MIDDLEBURY — Crosswalk signals that tack on extra time when walkers need it, bike lanes with strategically painted lines and symbols, along with pedestrian “refuges” — all of these could soon be integrated into a downtown near you.
Jon Kaplan of the Vermont Agency of Transportation (VTrans) recently presented to the Addison County Regional Planning Commission these and other ways Addison County could implement European bicycle and pedestrian safety strategies into local roadways.
Kaplan, the bicycle and pedestrian manager within the Local Transportation Facilities Section of VTrans, participated in the 2009 International Scan of Pedestrian and Bicyclist Safety and Mobility. Through this program, Kaplan visited and studied 10 different cities in Europe including London; Copenhagen, Denmark; and Winterthur, Switzerland.
Along with the other participants in the program, Kaplan is now working to bring some of the innovative strategies being used across the ocean to U.S. soil.
“Our major objective is both to (increase) the number of people who are biking and walking, and to improve safety for bikers and walkers,” Kaplan said.
Kaplan and the rest of the team studied systems like low-speed streets, raised sidewalks and pedestrian refuges with low walls. The low walls, Kaplan said, were especially clever as they not only directed traffic away from the pedestrian zone, but forced people crossing the street to first look at and be aware of oncoming traffic. When crossing two lanes of traffic, the path in the median forces pedestrians to enter the median facing one direction and then turn to face traffic before turning again to exit the median space.
As Kaplan pointed out, there is no simple, singular solution to bike and pedestrian safety concerns.
“Unfortunately, there’s not one silver bullet,” he said. “It’s going to take a combination of a lot of different things.”
Out of the multitude of ideas that Kaplan and the others acquired whilst overseas, he has distilled his list of priorities to a handful of things that can be done in Addison County right now to improve road safety for people outside of vehicles.
Kaplan’s top five include:
• Wider use of pedestrian refuges.
• Passive detection incorporated into pedestrian signals. This would entail using signals that automatically sense when a pedestrian needs more or less time to cross.
• Regional traffic gardens, or areas where kids can learn to ride bikes in and around car and truck traffic.

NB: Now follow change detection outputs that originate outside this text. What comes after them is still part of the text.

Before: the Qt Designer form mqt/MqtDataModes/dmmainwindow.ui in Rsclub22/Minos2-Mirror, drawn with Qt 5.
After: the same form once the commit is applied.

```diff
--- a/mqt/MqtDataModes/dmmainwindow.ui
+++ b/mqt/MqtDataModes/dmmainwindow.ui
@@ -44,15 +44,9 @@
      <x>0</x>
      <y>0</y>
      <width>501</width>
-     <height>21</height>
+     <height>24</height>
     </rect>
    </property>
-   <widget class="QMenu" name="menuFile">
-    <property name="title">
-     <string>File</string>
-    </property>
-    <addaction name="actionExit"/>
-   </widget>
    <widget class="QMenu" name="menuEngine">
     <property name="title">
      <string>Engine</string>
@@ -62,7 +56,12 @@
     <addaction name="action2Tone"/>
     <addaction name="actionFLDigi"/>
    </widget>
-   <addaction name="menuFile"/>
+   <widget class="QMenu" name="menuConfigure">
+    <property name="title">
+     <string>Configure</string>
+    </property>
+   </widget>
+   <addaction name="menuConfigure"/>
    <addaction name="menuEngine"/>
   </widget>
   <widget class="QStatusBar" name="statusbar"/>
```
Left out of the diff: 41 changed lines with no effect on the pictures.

• Collection of up-to-date crash data and counts of people biking and walking regularly in the towns of Addison County.
• Enhanced public transit coordination, including additional bike racks and/or storage facilities for commuters who need to stow their bike while riding from pick-up points to work.

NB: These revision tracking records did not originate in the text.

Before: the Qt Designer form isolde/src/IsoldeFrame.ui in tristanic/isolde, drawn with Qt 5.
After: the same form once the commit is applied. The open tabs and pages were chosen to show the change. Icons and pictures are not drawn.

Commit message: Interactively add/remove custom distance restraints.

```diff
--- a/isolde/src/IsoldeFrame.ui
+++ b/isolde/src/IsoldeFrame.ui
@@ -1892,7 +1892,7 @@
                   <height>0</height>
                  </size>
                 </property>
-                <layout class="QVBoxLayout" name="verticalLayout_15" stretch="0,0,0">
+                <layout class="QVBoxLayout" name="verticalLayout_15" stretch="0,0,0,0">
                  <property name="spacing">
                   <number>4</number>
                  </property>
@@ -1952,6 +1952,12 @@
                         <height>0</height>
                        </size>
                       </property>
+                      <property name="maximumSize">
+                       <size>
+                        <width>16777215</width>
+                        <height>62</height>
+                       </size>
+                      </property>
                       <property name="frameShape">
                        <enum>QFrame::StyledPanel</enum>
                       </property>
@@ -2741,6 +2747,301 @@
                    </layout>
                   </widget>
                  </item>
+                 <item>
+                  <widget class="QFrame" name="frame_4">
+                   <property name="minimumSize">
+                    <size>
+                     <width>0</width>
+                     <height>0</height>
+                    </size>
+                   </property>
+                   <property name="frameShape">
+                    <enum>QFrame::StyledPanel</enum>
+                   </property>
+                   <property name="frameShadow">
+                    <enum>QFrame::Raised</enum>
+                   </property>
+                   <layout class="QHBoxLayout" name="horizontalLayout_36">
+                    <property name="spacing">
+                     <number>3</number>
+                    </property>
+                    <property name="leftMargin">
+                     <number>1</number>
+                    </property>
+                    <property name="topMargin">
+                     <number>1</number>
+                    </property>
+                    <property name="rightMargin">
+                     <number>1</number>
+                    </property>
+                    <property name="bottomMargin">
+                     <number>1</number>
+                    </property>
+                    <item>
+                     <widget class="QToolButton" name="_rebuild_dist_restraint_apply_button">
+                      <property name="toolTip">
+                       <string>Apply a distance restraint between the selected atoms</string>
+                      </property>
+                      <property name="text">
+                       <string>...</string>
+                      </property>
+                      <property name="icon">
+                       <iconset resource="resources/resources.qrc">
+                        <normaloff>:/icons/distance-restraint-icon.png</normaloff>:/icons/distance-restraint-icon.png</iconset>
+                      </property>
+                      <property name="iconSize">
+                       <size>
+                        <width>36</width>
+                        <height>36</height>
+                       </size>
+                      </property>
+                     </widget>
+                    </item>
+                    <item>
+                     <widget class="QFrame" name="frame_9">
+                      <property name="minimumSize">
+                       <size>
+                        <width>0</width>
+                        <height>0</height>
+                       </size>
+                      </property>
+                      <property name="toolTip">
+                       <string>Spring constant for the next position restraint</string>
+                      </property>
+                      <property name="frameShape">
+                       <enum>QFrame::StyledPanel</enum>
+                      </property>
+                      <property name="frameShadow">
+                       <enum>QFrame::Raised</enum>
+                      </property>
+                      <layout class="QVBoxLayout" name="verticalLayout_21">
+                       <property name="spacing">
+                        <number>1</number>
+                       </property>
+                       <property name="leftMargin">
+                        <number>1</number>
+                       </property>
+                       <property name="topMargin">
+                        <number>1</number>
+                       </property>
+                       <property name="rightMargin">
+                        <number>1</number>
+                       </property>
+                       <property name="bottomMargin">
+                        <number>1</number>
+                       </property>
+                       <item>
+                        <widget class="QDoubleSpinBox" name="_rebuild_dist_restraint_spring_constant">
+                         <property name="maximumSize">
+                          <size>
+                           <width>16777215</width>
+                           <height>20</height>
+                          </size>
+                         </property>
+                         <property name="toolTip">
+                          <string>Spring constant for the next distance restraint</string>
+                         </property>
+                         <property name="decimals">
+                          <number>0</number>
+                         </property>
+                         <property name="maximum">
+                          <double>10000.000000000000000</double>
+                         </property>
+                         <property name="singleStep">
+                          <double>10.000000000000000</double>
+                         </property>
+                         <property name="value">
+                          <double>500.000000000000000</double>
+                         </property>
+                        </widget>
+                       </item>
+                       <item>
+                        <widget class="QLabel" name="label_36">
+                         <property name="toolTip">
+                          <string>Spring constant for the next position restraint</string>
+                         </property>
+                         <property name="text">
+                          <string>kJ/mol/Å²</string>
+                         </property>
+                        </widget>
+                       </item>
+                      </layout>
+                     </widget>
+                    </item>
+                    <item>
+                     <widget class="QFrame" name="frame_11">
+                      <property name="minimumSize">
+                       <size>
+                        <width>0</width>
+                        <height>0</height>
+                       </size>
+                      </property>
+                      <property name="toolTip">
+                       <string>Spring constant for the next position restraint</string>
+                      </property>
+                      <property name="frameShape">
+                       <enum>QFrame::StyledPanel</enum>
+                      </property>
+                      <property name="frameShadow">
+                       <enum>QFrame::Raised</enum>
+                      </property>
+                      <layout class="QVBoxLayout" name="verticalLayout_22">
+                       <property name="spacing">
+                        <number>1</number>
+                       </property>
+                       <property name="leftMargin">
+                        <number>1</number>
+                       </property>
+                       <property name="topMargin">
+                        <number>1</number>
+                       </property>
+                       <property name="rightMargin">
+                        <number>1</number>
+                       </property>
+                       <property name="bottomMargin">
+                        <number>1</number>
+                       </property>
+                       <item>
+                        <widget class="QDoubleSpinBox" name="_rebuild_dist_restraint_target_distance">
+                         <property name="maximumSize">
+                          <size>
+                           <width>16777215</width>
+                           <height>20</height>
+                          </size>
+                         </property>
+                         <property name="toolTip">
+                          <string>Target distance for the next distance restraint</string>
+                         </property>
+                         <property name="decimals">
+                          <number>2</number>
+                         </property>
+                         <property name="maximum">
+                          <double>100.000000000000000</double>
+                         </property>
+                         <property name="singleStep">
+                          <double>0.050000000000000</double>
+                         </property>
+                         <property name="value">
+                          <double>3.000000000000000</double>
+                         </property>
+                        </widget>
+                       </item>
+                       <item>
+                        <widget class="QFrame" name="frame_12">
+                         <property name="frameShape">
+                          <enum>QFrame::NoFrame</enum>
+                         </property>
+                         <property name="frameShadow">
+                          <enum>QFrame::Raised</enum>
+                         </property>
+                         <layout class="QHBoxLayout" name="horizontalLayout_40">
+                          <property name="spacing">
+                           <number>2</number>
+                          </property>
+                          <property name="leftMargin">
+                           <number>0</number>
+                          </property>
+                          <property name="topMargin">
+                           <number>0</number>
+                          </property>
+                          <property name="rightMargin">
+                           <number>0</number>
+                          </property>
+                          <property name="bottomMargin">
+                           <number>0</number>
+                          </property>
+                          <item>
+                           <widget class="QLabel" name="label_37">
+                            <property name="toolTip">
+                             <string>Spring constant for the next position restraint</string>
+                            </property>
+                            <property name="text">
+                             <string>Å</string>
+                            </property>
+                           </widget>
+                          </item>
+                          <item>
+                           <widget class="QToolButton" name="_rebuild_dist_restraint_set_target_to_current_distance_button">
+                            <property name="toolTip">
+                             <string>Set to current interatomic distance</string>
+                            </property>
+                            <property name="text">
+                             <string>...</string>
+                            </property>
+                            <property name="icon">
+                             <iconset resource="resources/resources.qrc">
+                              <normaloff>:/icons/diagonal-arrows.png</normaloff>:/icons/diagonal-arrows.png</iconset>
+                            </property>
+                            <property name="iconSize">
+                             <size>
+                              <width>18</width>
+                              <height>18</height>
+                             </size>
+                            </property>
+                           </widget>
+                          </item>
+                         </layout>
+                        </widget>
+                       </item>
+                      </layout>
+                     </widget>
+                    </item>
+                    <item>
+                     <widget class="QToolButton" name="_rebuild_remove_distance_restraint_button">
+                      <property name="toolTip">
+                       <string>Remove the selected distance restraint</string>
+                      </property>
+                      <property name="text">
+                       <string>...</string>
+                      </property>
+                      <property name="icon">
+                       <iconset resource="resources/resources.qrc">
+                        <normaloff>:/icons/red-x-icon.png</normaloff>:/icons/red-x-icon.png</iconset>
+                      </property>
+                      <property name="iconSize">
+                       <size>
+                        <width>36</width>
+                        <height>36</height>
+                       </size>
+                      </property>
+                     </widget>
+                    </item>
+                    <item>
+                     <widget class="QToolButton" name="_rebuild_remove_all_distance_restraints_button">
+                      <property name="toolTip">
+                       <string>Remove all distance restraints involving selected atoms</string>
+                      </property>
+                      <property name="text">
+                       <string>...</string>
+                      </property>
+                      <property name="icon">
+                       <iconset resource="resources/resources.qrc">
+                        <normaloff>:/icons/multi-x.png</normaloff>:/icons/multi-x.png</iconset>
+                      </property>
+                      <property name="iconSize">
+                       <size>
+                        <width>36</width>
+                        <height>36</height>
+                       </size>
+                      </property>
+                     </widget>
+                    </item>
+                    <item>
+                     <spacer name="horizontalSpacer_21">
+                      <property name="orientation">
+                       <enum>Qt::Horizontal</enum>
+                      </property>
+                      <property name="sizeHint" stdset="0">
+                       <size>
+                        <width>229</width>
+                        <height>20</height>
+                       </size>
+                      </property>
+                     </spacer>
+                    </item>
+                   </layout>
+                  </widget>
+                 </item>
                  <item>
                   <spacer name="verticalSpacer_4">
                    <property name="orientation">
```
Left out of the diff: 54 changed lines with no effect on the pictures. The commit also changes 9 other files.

Members of the regional planning commission listened to Kaplan’s ideas, but some pointed out that not all of these urban and suburban, European methods will mesh with the rural spaces in Addison County.
“This is a rural state,” said one man. “A lot of these only really apply to Burlington or Montpelier.”
Beyond the installation of small things like signals and additional lines on the road, there needs to be a more extensive paradigm shift in the way that people think about bikes and pedestrians and their relationship to the roadways, Kaplan said. Currently, America is dominated by private car and truck traffic. Cities in particular tend to favor the honking and revving variety over those who pedal and shuffle, he said.
“We need to establish policies that give biking and walking modes the highest priority in the road-user hierarchy,” Kaplan said. “The private car needs to be at the bottom of the list.”
Tamara Hilmes is at [email protected].